Flowers For Algernon
In the novel "Flowers For Algernon" (written by Daniel Keyes), there are several different issues discussed in relation to the way developmentally handicapped individuals are seen through the eyes of more intellectual people. From the way handicapped people are treated, to the idea of surgery being preformed to help them become more intelligent, the novel touches on many significant subjects. But more importantly, the novel shows readers what life is like from the perspective of a mentally handicapped person.
One of the most important issues in this story is the brain surgery that the main character underwent to become more intelligent. Charlie was given the opportunity to gain a knowledge that would have otherwise been unknown to him, and he would have spent the rest of his life as a handicapped man, never knowing what he could have accomplished. The experimental operation was an improvement on Charlie's life briefly, but in the end, Charlie ended up alienating himself from his friends because of the massive amount of intelligence he had acquired.

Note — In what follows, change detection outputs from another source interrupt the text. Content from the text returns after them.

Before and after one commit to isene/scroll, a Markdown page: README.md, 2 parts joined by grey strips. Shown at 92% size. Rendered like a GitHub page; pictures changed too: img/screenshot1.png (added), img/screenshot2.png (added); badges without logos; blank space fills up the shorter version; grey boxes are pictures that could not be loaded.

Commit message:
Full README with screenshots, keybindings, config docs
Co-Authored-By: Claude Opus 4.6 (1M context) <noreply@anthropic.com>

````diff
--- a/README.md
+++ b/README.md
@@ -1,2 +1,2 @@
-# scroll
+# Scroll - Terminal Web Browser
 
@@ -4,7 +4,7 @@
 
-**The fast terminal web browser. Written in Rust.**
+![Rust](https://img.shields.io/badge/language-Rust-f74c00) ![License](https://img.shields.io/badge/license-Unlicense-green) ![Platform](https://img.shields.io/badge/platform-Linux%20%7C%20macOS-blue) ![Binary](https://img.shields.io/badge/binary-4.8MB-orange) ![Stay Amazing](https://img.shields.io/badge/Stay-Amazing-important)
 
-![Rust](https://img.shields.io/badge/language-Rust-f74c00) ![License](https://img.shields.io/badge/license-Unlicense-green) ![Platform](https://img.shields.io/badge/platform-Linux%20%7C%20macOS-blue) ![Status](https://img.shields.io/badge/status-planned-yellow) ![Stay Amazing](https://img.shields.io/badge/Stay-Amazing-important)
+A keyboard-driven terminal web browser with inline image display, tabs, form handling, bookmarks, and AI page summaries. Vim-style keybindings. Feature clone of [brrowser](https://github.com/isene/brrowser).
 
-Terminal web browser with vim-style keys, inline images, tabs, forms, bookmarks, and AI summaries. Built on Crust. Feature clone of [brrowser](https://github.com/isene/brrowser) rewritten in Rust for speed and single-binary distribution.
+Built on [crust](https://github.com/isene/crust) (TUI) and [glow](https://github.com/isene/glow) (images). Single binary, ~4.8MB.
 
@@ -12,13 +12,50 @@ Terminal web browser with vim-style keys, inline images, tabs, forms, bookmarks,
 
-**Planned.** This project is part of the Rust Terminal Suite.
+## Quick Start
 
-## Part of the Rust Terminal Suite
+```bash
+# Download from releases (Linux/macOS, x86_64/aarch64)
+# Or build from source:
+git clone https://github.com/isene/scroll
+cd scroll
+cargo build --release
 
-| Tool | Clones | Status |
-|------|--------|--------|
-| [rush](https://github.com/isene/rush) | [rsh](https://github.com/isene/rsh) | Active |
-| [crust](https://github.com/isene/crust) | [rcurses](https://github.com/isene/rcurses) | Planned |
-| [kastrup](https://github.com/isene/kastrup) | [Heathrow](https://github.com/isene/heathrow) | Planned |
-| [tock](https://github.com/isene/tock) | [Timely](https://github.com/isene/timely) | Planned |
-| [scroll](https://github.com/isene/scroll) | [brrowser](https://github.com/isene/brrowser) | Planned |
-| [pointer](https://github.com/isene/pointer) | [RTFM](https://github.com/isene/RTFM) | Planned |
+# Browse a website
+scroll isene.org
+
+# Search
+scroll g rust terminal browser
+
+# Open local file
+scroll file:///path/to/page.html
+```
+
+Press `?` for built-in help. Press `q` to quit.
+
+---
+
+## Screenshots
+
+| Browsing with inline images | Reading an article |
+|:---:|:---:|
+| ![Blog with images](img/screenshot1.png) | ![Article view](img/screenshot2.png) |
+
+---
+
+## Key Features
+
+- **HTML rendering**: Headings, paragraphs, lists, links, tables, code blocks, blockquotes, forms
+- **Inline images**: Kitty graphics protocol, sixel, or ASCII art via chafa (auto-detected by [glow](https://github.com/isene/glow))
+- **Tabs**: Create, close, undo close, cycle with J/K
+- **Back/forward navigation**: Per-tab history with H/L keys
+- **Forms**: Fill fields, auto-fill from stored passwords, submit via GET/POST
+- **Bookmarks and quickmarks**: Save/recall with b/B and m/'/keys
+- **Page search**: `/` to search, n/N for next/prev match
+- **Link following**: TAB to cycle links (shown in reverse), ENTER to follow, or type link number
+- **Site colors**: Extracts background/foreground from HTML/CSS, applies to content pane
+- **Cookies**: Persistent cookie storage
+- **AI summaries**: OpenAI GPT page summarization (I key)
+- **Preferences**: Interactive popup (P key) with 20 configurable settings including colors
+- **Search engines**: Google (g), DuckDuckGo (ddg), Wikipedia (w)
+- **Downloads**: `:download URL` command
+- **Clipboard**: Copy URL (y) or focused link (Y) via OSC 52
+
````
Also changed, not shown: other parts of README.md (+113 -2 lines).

He was not longer distanced from people mentally, but psychologically instead. The operation caused changes in Charlie, and once he regressed to his former state, he seemed to be more negative about things. In addition, we are left assuming at the end of the book (since Charlie is being sent to the Warren Home) that Charlie's mental state keeps regressing. So even though the surgery made him intelligent temporarily, and showed him things that he could have never seen with the original intelligence he had, I believe it was worse to teach and show him things that he wouldn't be able to see again.
Another issue in this novel was the way the author (Keyes) portrayed Charlie's friends, Frank, Joe, and Gimpy, and...